[Revision tracking records]
------------------------------------
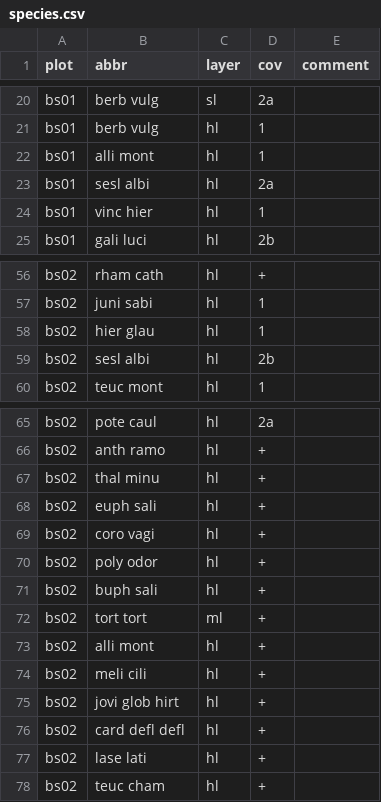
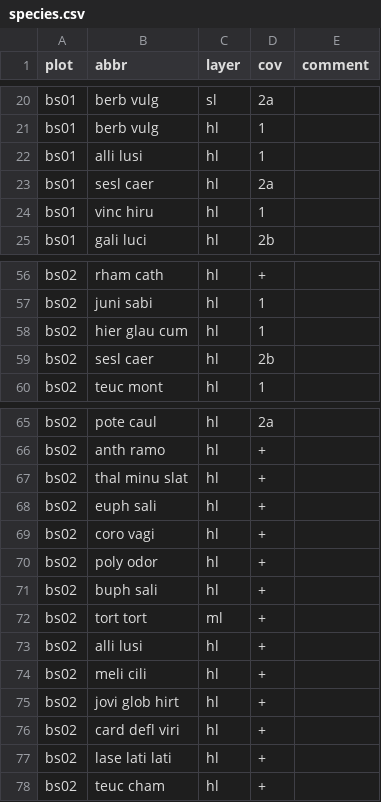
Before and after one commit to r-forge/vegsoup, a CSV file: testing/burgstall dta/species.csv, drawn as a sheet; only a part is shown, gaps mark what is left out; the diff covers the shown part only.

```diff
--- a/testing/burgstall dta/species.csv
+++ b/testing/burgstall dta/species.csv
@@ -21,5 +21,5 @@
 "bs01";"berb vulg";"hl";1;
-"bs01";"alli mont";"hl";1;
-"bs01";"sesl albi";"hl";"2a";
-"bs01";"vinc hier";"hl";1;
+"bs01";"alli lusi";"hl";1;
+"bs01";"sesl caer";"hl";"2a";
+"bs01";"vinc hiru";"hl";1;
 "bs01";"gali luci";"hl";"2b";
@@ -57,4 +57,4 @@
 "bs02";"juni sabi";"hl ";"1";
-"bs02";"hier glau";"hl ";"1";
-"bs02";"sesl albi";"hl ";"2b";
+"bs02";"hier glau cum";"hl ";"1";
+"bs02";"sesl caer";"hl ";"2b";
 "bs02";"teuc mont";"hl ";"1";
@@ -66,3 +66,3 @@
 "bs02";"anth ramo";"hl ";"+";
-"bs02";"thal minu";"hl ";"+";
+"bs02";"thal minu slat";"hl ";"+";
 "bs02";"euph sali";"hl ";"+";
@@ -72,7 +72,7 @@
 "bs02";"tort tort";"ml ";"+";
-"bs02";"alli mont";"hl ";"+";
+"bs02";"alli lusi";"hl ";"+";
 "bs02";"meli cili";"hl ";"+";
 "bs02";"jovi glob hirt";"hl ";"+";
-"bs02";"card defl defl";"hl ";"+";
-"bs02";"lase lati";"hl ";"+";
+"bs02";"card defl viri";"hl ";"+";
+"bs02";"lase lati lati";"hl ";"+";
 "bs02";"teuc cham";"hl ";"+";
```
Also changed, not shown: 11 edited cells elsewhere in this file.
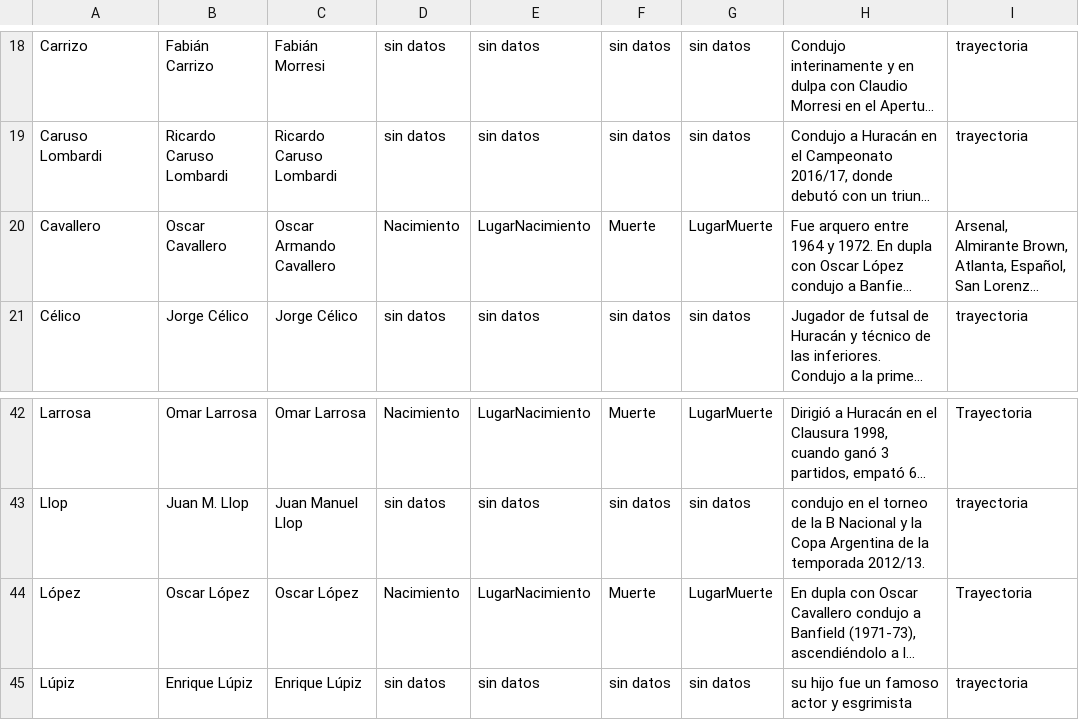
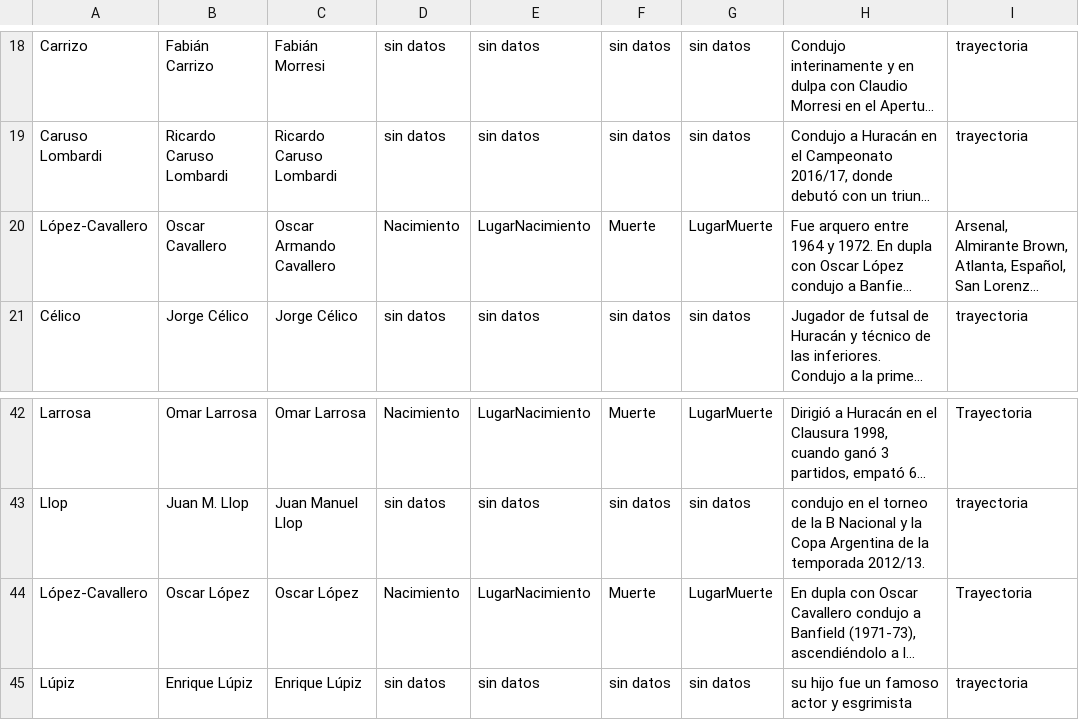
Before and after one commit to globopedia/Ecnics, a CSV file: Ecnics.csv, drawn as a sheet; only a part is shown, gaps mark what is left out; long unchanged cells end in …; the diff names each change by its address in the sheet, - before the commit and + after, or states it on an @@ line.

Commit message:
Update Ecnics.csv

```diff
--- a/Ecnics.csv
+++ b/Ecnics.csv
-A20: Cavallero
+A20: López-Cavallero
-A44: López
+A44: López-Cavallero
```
------------------------------------
=== Activity ===
From the first line to the last, write out the data above exactly. Omit the pictures.

=== Task answer ===
Before and after one commit to r-forge/vegsoup, a CSV file: testing/burgstall dta/species.csv, drawn as a sheet; only a part is shown, gaps mark what is left out; the diff covers the shown part only.

```diff
--- a/testing/burgstall dta/species.csv
+++ b/testing/burgstall dta/species.csv
@@ -21,5 +21,5 @@
 "bs01";"berb vulg";"hl";1;
-"bs01";"alli mont";"hl";1;
-"bs01";"sesl albi";"hl";"2a";
-"bs01";"vinc hier";"hl";1;
+"bs01";"alli lusi";"hl";1;
+"bs01";"sesl caer";"hl";"2a";
+"bs01";"vinc hiru";"hl";1;
 "bs01";"gali luci";"hl";"2b";
@@ -57,4 +57,4 @@
 "bs02";"juni sabi";"hl ";"1";
-"bs02";"hier glau";"hl ";"1";
-"bs02";"sesl albi";"hl ";"2b";
+"bs02";"hier glau cum";"hl ";"1";
+"bs02";"sesl caer";"hl ";"2b";
 "bs02";"teuc mont";"hl ";"1";
@@ -66,3 +66,3 @@
 "bs02";"anth ramo";"hl ";"+";
-"bs02";"thal minu";"hl ";"+";
+"bs02";"thal minu slat";"hl ";"+";
 "bs02";"euph sali";"hl ";"+";
@@ -72,7 +72,7 @@
 "bs02";"tort tort";"ml ";"+";
-"bs02";"alli mont";"hl ";"+";
+"bs02";"alli lusi";"hl ";"+";
 "bs02";"meli cili";"hl ";"+";
 "bs02";"jovi glob hirt";"hl ";"+";
-"bs02";"card defl defl";"hl ";"+";
-"bs02";"lase lati";"hl ";"+";
+"bs02";"card defl viri";"hl ";"+";
+"bs02";"lase lati lati";"hl ";"+";
 "bs02";"teuc cham";"hl ";"+";
```
Also changed, not shown: 11 edited cells elsewhere in this file.
Before and after one commit to globopedia/Ecnics, a CSV file: Ecnics.csv, drawn as a sheet; only a part is shown, gaps mark what is left out; long unchanged cells end in …; the diff names each change by its address in the sheet, - before the commit and + after, or states it on an @@ line.

Commit message:
Update Ecnics.csv

```diff
--- a/Ecnics.csv
+++ b/Ecnics.csv
-A20: Cavallero
+A20: López-Cavallero
-A44: López
+A44: López-Cavallero
```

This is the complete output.